** Opening Entries supplied block **
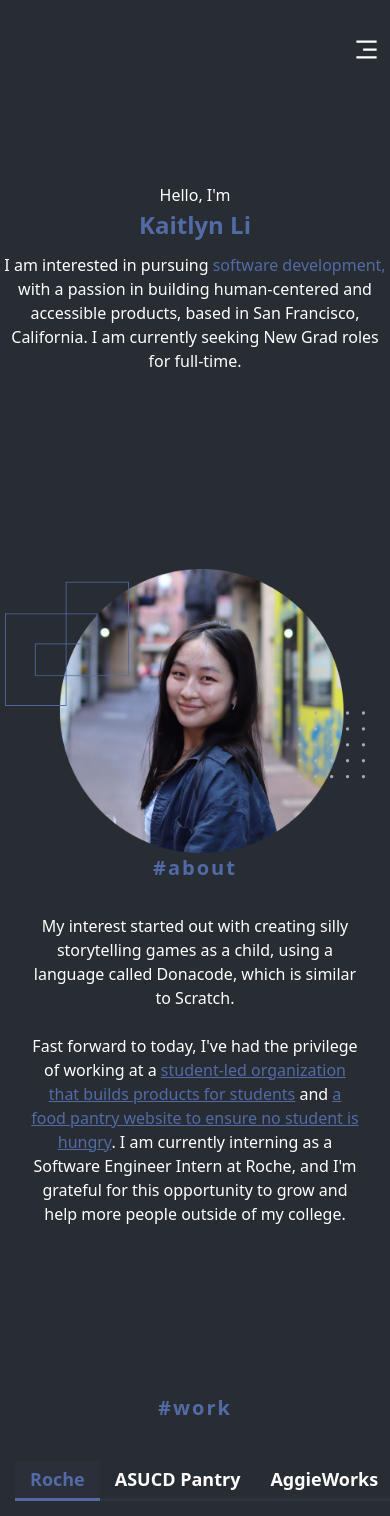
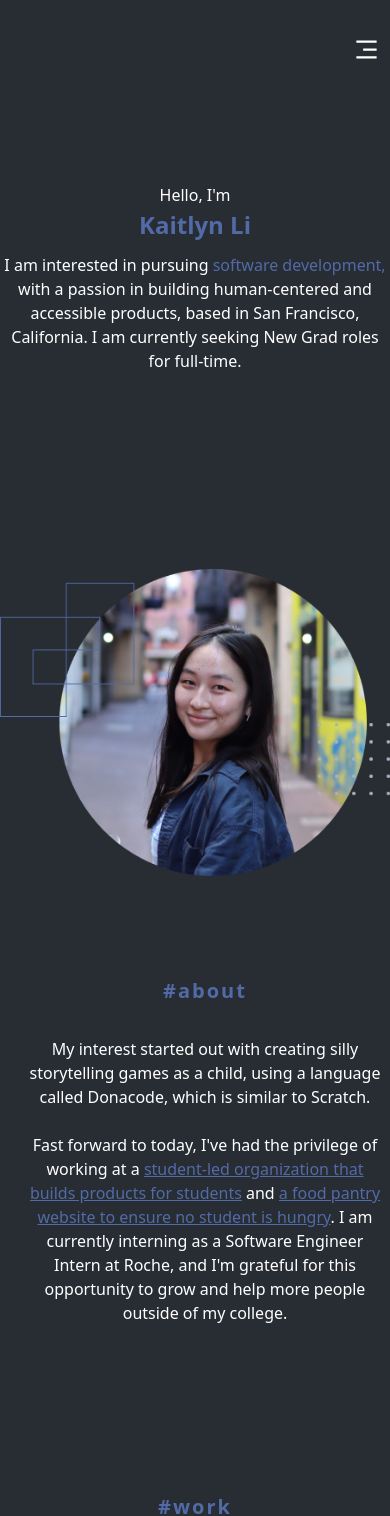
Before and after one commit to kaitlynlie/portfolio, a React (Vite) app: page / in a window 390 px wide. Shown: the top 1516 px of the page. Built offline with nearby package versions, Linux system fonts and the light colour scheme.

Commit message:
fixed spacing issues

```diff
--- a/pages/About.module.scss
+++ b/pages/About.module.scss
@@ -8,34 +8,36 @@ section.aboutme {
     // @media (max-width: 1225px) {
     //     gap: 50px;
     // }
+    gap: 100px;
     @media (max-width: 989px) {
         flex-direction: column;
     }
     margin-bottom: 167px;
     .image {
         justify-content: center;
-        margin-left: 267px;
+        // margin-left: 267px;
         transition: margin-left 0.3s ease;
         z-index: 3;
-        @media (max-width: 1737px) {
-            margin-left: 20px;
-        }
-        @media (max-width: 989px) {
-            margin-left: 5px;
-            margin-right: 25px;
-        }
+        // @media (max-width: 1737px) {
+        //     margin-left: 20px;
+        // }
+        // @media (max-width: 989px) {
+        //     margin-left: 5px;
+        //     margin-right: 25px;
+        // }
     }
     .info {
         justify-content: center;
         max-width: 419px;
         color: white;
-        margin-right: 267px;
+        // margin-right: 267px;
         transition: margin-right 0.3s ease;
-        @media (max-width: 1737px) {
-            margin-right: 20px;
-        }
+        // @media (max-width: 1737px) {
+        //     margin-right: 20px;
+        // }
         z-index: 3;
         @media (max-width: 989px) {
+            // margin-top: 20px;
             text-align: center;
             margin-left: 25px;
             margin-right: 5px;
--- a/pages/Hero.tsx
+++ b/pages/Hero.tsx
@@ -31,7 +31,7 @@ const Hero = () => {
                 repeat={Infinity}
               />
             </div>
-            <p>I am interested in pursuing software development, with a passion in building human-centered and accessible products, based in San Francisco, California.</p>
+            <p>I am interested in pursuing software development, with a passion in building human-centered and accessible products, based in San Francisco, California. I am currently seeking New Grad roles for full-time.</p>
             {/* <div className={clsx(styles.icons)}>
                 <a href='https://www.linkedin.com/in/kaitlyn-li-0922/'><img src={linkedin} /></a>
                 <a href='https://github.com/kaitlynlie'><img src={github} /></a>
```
** Closing Entries supplied block **
Exercise goal
Whenever the string "right" shows up in a line above, copy that line.

Exercise result
-            margin-right: 25px;
+        //     margin-right: 25px;
-        margin-right: 267px;
+        // margin-right: 267px;
         transition: margin-right 0.3s ease;
-            margin-right: 20px;
+        //     margin-right: 20px;
             margin-right: 5px;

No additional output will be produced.